[[ PROVIDED ENTRIES, beginning ]]

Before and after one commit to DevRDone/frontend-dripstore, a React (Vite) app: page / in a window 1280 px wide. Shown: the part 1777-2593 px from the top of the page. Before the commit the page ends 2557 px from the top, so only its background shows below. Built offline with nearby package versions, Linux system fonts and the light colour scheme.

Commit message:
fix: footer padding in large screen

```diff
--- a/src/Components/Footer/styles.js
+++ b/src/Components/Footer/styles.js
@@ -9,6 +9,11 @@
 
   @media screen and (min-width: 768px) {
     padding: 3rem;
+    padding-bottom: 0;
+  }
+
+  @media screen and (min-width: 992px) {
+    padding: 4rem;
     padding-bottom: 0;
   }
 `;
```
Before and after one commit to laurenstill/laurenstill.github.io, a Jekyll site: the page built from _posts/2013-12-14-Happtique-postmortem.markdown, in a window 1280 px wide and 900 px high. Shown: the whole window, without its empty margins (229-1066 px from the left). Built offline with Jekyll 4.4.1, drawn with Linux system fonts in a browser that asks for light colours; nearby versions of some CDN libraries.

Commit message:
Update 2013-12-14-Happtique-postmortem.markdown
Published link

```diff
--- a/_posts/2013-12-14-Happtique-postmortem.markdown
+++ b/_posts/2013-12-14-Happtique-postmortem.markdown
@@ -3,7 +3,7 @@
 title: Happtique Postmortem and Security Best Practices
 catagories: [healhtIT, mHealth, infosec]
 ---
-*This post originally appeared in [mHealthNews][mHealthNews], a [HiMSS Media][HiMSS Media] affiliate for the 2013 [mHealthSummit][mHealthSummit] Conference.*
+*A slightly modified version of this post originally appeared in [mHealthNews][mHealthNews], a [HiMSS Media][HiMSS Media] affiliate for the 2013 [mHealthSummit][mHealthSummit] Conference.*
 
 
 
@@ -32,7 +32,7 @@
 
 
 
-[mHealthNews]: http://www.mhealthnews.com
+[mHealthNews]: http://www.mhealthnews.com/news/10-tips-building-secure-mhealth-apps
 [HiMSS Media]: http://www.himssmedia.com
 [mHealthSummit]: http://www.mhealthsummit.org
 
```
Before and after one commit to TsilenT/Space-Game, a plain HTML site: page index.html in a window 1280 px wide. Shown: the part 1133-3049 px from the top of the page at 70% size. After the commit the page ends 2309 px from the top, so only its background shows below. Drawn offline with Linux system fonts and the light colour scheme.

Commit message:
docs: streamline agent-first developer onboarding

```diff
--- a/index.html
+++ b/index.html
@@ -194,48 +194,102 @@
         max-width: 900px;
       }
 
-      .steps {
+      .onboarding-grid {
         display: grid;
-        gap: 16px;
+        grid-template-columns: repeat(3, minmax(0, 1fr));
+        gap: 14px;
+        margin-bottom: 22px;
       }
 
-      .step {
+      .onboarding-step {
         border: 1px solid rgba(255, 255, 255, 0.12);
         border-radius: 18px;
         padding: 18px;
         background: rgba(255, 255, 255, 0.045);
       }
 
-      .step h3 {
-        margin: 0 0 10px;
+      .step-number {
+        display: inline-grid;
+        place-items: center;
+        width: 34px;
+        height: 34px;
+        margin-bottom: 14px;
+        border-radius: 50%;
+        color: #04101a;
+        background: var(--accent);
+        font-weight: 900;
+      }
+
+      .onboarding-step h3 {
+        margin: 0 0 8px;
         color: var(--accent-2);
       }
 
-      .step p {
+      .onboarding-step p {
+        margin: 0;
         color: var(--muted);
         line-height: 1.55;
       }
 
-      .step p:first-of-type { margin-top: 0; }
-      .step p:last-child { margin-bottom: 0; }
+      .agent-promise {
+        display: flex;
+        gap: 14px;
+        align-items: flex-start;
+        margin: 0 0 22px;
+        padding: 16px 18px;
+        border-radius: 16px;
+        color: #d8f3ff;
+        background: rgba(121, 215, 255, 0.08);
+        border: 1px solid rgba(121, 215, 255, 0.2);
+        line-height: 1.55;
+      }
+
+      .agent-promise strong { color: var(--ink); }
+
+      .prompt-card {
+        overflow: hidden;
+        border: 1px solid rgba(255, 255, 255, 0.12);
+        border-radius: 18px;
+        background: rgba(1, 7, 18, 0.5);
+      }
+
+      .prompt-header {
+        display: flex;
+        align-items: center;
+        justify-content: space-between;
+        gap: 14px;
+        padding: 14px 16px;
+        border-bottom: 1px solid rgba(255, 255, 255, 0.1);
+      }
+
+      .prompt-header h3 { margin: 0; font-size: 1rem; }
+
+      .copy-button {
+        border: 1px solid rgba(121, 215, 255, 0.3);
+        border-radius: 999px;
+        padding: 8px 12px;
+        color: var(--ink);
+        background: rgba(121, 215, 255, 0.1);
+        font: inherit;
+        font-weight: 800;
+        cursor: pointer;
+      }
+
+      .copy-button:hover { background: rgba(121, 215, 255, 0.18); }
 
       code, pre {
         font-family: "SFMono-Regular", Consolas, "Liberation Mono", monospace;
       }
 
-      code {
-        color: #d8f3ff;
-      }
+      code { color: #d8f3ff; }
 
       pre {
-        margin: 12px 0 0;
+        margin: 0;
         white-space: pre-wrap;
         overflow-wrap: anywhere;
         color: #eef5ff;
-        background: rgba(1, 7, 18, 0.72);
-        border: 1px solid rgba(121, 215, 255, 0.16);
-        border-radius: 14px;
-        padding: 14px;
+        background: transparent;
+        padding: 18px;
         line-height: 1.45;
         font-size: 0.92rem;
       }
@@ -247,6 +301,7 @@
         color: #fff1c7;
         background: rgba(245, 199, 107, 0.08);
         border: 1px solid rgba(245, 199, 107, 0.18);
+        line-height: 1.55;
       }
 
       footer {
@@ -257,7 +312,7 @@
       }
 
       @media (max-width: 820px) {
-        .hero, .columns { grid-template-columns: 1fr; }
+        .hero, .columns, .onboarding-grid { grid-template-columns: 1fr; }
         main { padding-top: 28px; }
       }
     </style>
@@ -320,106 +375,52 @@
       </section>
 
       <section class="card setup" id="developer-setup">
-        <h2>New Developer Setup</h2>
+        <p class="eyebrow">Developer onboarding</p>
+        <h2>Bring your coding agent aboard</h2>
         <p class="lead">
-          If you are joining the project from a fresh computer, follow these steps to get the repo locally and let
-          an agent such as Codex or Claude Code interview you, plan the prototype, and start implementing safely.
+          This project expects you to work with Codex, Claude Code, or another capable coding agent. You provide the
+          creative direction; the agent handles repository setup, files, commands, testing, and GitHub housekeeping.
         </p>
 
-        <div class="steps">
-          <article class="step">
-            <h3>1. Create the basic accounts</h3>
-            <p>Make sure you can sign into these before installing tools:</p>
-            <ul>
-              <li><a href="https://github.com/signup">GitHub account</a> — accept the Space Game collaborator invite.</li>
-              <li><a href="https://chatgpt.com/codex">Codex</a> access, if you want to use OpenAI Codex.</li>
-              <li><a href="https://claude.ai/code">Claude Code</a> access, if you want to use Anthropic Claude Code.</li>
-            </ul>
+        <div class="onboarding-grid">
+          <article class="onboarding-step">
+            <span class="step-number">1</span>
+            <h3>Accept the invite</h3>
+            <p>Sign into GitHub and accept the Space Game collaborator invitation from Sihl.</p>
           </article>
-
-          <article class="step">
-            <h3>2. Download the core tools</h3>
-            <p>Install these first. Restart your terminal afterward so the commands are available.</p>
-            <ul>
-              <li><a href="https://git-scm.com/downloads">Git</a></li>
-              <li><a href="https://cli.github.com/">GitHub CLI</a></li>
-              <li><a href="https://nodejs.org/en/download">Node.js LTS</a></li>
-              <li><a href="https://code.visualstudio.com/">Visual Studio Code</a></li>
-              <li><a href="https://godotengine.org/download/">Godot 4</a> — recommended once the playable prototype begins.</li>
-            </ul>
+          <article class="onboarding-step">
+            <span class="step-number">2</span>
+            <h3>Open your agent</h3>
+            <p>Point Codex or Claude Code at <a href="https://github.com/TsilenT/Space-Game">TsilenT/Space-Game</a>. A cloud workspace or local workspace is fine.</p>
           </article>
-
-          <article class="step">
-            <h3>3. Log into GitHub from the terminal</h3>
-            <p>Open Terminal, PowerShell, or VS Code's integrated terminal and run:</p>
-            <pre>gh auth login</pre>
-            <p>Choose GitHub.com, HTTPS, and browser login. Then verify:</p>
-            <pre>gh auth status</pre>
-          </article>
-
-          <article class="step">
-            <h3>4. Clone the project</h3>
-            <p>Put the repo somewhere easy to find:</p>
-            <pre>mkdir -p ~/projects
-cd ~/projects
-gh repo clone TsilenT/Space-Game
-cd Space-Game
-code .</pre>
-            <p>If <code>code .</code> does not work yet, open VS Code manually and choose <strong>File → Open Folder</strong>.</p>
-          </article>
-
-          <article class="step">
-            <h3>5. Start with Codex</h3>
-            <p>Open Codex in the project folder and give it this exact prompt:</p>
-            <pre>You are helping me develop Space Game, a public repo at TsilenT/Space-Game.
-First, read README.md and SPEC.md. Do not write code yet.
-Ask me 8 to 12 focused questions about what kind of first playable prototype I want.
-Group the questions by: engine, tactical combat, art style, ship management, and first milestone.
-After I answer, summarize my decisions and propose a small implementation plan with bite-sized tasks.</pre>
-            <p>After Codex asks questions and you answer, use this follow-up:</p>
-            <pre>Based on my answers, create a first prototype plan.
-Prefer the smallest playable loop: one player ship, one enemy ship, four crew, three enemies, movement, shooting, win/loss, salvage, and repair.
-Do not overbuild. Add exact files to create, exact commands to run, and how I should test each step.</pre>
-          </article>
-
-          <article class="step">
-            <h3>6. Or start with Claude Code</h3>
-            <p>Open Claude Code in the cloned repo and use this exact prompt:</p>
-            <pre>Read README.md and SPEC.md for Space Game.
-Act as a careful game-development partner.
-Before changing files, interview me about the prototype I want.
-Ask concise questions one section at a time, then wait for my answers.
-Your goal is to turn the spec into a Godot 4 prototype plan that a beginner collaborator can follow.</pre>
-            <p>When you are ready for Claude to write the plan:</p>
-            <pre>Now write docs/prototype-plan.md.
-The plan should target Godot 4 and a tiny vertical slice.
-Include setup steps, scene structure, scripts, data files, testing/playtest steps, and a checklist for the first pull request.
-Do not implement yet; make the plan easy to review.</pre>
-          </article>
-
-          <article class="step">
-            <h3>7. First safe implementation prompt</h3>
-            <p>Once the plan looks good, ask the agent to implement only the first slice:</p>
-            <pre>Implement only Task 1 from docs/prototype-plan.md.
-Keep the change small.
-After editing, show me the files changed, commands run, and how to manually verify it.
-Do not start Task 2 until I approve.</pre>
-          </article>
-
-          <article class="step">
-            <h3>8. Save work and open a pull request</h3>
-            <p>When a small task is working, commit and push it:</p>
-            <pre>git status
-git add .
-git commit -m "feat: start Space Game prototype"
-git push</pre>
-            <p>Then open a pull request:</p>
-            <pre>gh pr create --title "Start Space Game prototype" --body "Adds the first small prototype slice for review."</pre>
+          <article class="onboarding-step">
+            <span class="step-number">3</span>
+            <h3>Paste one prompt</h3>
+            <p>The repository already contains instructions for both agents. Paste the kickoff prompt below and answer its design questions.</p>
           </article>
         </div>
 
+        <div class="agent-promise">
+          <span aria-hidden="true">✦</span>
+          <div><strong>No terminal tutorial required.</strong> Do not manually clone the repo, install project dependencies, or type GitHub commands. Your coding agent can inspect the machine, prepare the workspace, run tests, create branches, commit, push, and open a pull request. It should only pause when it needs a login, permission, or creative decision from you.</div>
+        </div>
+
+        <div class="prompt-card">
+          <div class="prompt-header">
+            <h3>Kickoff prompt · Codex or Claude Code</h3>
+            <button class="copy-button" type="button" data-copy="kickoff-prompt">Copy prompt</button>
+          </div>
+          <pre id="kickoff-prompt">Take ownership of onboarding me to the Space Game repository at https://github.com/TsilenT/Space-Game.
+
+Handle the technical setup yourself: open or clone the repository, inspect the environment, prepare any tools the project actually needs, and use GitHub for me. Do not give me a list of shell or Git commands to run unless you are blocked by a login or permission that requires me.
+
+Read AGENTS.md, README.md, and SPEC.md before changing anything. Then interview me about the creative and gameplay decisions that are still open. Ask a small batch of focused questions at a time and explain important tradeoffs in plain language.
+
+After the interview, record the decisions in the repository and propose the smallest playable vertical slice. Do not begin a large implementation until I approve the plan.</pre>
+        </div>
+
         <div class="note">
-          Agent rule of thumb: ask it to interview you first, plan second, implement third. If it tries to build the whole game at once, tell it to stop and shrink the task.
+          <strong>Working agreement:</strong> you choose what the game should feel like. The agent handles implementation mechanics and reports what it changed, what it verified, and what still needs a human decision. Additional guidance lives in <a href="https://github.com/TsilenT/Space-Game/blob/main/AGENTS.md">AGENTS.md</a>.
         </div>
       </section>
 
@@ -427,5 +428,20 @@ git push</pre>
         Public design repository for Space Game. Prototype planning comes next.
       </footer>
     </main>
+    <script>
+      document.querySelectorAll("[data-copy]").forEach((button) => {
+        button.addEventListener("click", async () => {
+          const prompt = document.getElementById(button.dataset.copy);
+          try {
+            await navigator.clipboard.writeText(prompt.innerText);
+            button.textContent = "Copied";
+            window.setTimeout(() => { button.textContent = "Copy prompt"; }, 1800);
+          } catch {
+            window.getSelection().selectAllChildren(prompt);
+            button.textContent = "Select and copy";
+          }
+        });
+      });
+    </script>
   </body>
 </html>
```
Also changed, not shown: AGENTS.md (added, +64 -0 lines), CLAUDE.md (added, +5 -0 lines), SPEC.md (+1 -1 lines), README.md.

[[ PROVIDED ENTRIES, end ]]

§ **EXERCISE REQUIREMENTS**
Nothing is wanted except the number of lines in the entries above that include the word "height".

§ **OUTPUT FOR THIS EXERCISE**
5